More proposals from IwamotoScott Architecture included transforming the American Stock Exchange building into a museum, the establishment of a vertical park that would bridge the Battery Park tunnel, and the creation of a tiered park and public market.

The architecture firm also designed a twisting skyscraper as a response to the brief that called for an iconic tower due to its prominence in front of the Brooklyn Battery Tunnel. The tower design proposes to reopen the formerly closed Edgar Street, thus forming a civic passageway to encourage foot traffic by regulating pedestrian flow.

What does this mean for Lower Manhattan today?

According to the Metropolis blog: "The project remains mostly a collection of polished images, which is the way it will stay without a mix of public funding and private initiative—both unlikely in the current economy.

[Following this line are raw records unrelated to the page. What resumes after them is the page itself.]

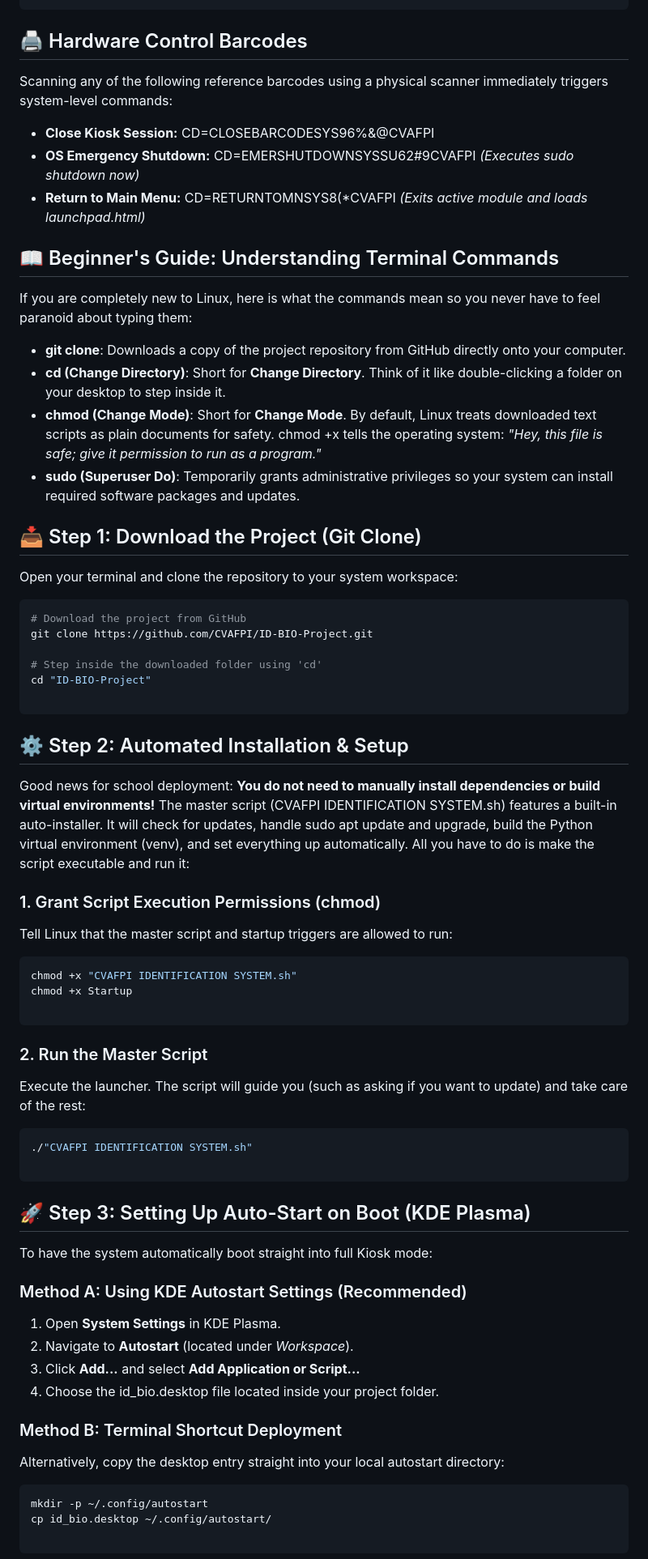
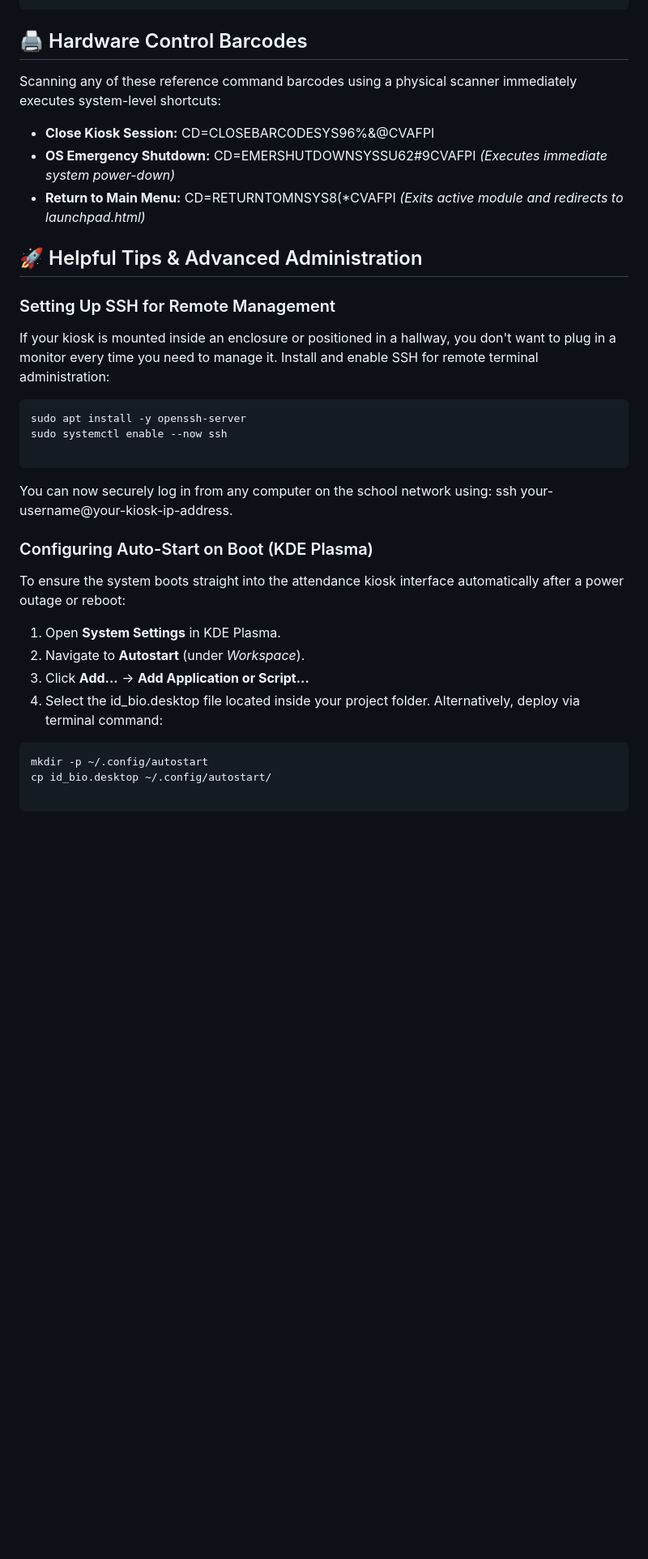
Before and after one commit to CVAFPI/ID-BIO-Project, a Markdown page: README.md, the part around one of its changes. Shown at 81% size. GitHub-like rendering; blank space fills up the shorter version.

Commit message:
Update README.md
Changed a lot

````diff
--- a/README.md
+++ b/README.md
@@ -33,51 +91,26 @@ ID-BIO-Project/
 
 ```
 ## 🖨️ Hardware Control Barcodes
-Scanning any of the following reference barcodes using a physical scanner immediately triggers system-level commands:
+Scanning any of these reference command barcodes using a physical scanner immediately executes system-level shortcuts:
  * **Close Kiosk Session:** CD=CLOSEBARCODESYS96%&@CVAFPI
- * **OS Emergency Shutdown:** CD=EMERSHUTDOWNSYSSU62#9CVAFPI *(Executes sudo shutdown now)*
- * **Return to Main Menu:** CD=RETURNTOMNSYS8(*CVAFPI *(Exits active module and loads launchpad.html)*
-## 📖 Beginner's Guide: Understanding Terminal Commands
-If you are completely new to Linux, here is what the commands mean so you never have to feel paranoid about typing them:
- * **git clone**: Downloads a copy of the project repository from GitHub directly onto your computer.
- * **cd (Change Directory)**: Short for **Change Directory**. Think of it like double-clicking a folder on your desktop to step inside it.
- * **chmod (Change Mode)**: Short for **Change Mode**. By default, Linux treats downloaded text scripts as plain documents for safety. chmod +x tells the operating system: *"Hey, this file is safe; give it permission to run as a program."*
- * **sudo (Superuser Do)**: Temporarily grants administrative privileges so your system can install required software packages and updates.
-## 📥 Step 1: Download the Project (Git Clone)
-Open your terminal and clone the repository to your system workspace:
+ * **OS Emergency Shutdown:** CD=EMERSHUTDOWNSYSSU62#9CVAFPI *(Executes immediate system power-down)*
+ * **Return to Main Menu:** CD=RETURNTOMNSYS8(*CVAFPI *(Exits active module and redirects to launchpad.html)*
+## 🚀 Helpful Tips & Advanced Administration
+### Setting Up SSH for Remote Management
+If your kiosk is mounted inside an enclosure or positioned in a hallway, you don't want to plug in a monitor every time you need to manage it. Install and enable SSH for remote terminal administration:
 ```bash
-# Download the project from GitHub
-git clone https://github.com/CVAFPI/ID-BIO-Project.git
-
-# Step inside the downloaded folder using 'cd'
-cd "ID-BIO-Project"
+sudo apt install -y openssh-server
+sudo systemctl enable --now ssh
 
 ```
-## ⚙️ Step 2: Automated Installation & Setup
-Good news for school deployment: **You do not need to manually install dependencies or build virtual environments!**
-The master script (CVAFPI IDENTIFICATION SYSTEM.sh) features a built-in auto-installer. It will check for updates, handle sudo apt update and upgrade, build the Python virtual environment (venv), and set everything up automatically. All you have to do is make the script executable and run it:
-### 1. Grant Script Execution Permissions (chmod)
-Tell Linux that the master script and startup triggers are allowed to run:
-```bash
-chmod +x "CVAFPI IDENTIFICATION SYSTEM.sh"
-chmod +x Startup
-
-```
-### 2. Run the Master Script
-Execute the launcher. The script will guide you (such as asking if you want to update) and take care of the rest:
-```bash
-./"CVAFPI IDENTIFICATION SYSTEM.sh"
-
-```
-## 🚀 Step 3: Setting Up Auto-Start on Boot (KDE Plasma)
-To have the system automatically boot straight into full Kiosk mode:
-### Method A: Using KDE Autostart Settings (Recommended)
+You can now securely log in from any computer on the school network using: ssh your-username@your-kiosk-ip-address.
+### Configuring Auto-Start on Boot (KDE Plasma)
+To ensure the system boots straight into the attendance kiosk interface automatically after a power outage or reboot:
  1. Open **System Settings** in KDE Plasma.
- 2. Navigate to **Autostart** (located under *Workspace*).
- 3. Click **Add...** and select **Add Application or Script...**
- 4. Choose the id_bio.desktop file located inside your project folder.
-### Method B: Terminal Shortcut Deployment
-Alternatively, copy the desktop entry straight into your local autostart directory:
+ 2. Navigate to **Autostart** (under *Workspace*).
+ 3. Click **Add...** -> **Add Application or Script...**
+ 4. Select the id_bio.desktop file located inside your project folder.
+Alternatively, deploy via terminal command:
 ```bash
 mkdir -p ~/.config/autostart
 cp id_bio.desktop ~/.config/autostart/
````
Also changed, not shown: other parts of README.md (+79 -17 lines).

Whatever work is done in Lower Manhattan will begin small, though hopefully the project will proceed along the general 'framework' suggested in the ARO plan."

However, Scott recently asserted his firm's designs, particularly the tower design (see slideshow above at right), are "far more developed" than suggested: Sustainable strategies such as a gradient-aperture structural skin (for material efficiency and to reduce heat gain), a fiber-optic daylighting system, and an air-filtering terrarium floor in the building’s atrium have been included.

Keep informed as this project develops: